Sunday, 6 May 2012

Clunes by the Book

One of the best things about living in Melbourne but not having grown up here, is that I have many undiscovered towns to visit outside the city in the state of Victoria.

One of these was Clunes, where I've spent the weekend. A small town of 1000 people north of Ballarat, it's famous for being a book town along the lines of Hay-on-Wye in Wales.

There are several bookshops operating here throughout the year, bolstered by the arrival of numerous additional booksellers for the annual Clunes Booktown Festival in May. At this event they're housed in all sorts of venues around the town, slipped into nooks and crannies within historic buildings and existing businesses.

As pleasant as the festival this weekend was, I particularly enjoyed spotting the historic relics of a town which housed 9000 inhabitants at its goldmining height in the 1880s. Here are a few highlights...

1. Outside the venue for the festival's opening dinner I spotted this sign attached to a shed. Jerilderie is a fair distance away across the border in New South Wales, so what was it doing here? Turns out it was a prop from the 2003 film Ned Kelly starring Heath Ledger, which had been partly filmed in Clunes:


2. And when you see the main street (Fraser Street) you can understand why this was the place to set a 19th century saga:


3. This is the old post office (now a bookshop). It's implausibly grand for a town of 1000 people, but at its gold rush height Clunes demanded nothing less than two storeys:


4. Surpassing it in grandeur is the former Town Hall:
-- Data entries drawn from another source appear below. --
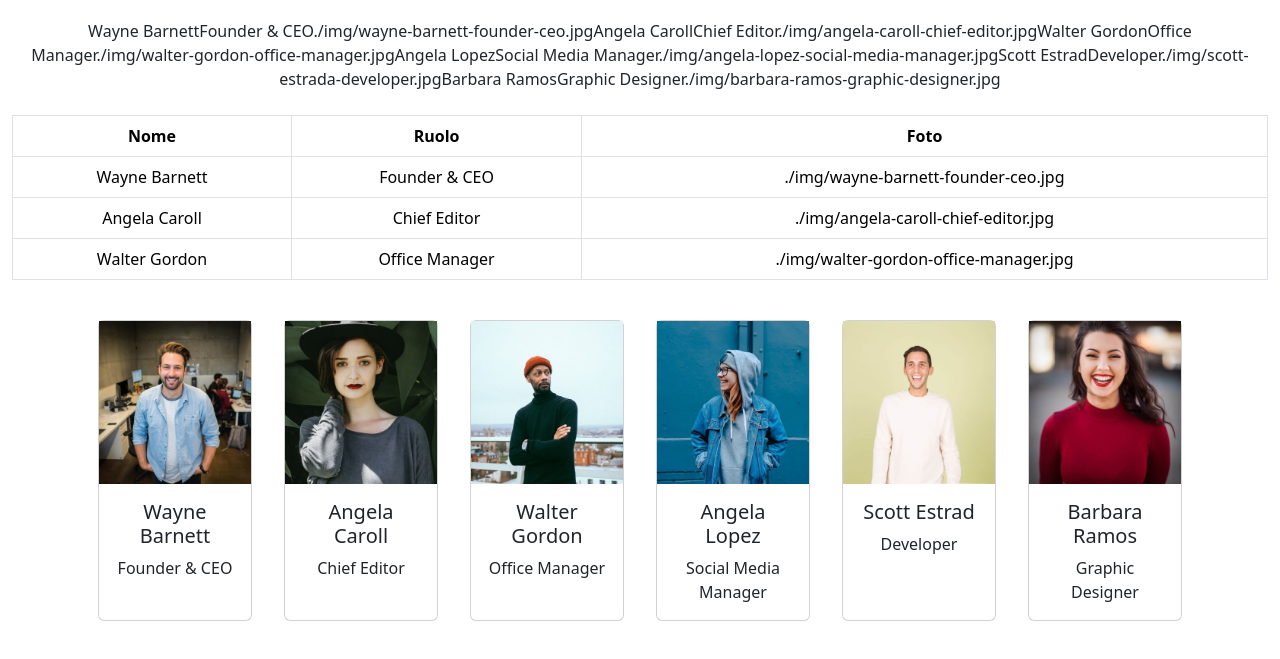
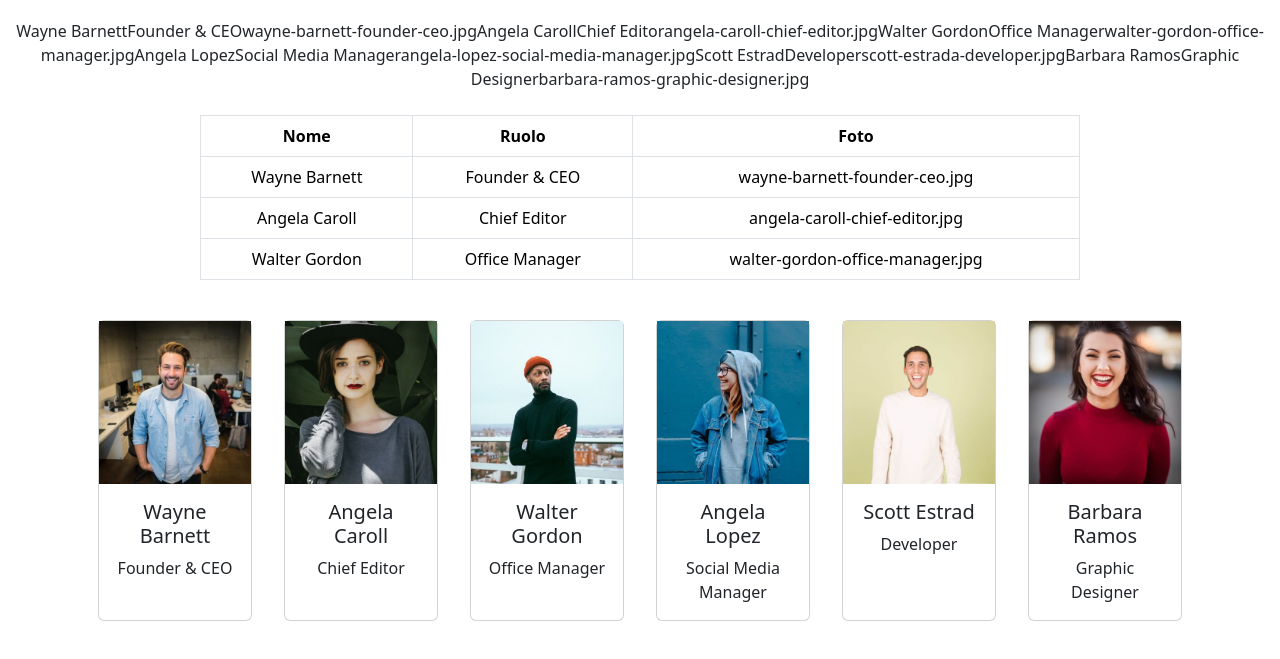
Before and after one commit to StefanoMela/js-our-team, a plain HTML site: page index.html in a window 1280 px wide. Shown: the part 77-736 px from the top of the page. Drawn offline with nearby package versions, Linux system fonts and the light colour scheme.

Commit message:
small adjs + path correction

```diff
--- a/CSS/style.css
+++ b/CSS/style.css
@@ -1,3 +1,9 @@
 #main-container {
     margin: 0 auto;
 }
+
+.table {
+
+    max-width: 70%;
+    margin: 0 auto;
+}
--- a/JS/script.js
+++ b/JS/script.js
@@ -21,37 +21,37 @@ const team = [
     {
         nome: "Wayne Barnett",
         ruolo: "Founder & CEO",
-        foto: "./img/wayne-barnett-founder-ceo.jpg",
+        foto: "wayne-barnett-founder-ceo.jpg",
     },
 
     {
         nome: "Angela Caroll",
         ruolo: "Chief Editor",
-        foto: "./img/angela-caroll-chief-editor.jpg",
+        foto: "angela-caroll-chief-editor.jpg",
     },
 
     {
         nome: "Walter Gordon",
         ruolo: "Office Manager",
-        foto: "./img/walter-gordon-office-manager.jpg",
+        foto: "walter-gordon-office-manager.jpg",
     },
 
     {
         nome: "Angela Lopez",
         ruolo: "Social Media Manager",
-        foto: "./img/angela-lopez-social-media-manager.jpg",
+        foto: "angela-lopez-social-media-manager.jpg",
     },
 
     {
         nome: "Scott Estrad",
         ruolo: "Developer",
-        foto: "./img/scott-estrada-developer.jpg",
+        foto: "scott-estrada-developer.jpg",
     },
 
     {
         nome: "Barbara Ramos",
         ruolo: "Graphic Designer",
-        foto: "./img/barbara-ramos-graphic-designer.jpg",
+        foto: "barbara-ramos-graphic-designer.jpg",
     }
 ];
 
@@ -67,13 +67,14 @@ const containerToWrite = document.getElementById("main-container");
 for (let i = 0; i < team.length; i++) {
 
     console.log(team[i]);
+
     stringToWrite.innerText += team[i].nome;
     stringToWrite.innerText += team[i].ruolo;
     stringToWrite.innerText += team[i].foto;
 
     containerToWrite.innerHTML += `
-    <div class="card m-3" style="width: 18rem;">
-        <img src="${team[i].foto}">
+    <div class="card m-3">
+        <img src="./img/${team[i].foto}">
             <div class="card-body">
                 <h5 class="card-title">${team[i].nome}</h5>
                     <p class="card-text">${team[i].ruolo}</p>
```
5. On the topic of old-fashioned and possibly obsolete relics, I spotted this distinctive marker at the festival, used to indicate the location of temporary bookstalls. It's made mostly of outdated encyclopedias bolted together into a column. Sacrilege or the best use for them - what do you think?


6. Here's the accommodation we stayed in first, Keebles Country Guest House, which opened in 1863 as the Telegraph Hotel. It's quite plush now, but we were told the place had been everything from a bus station to a brothel in its time:


7. And finally, we hauled up the hill west of the shopping strip to check out the Clunes Bottle Museum inside an old school. Here's the attractive historic building:


8. And here's one of the most interesting exhibits in the museum. It's an unopened 1850s bottle of root beer which we were told has largely turned to sulphur dioxide over the years, due to the presence of SO2 in the original aerated drink. Not nice to sip - but a beautifully formed piece of history:


Disclosure time... On this trip I travelled courtesy of V/Line (as passenger rail services have just returned to Clunes, hooray!) and Tourism Victoria.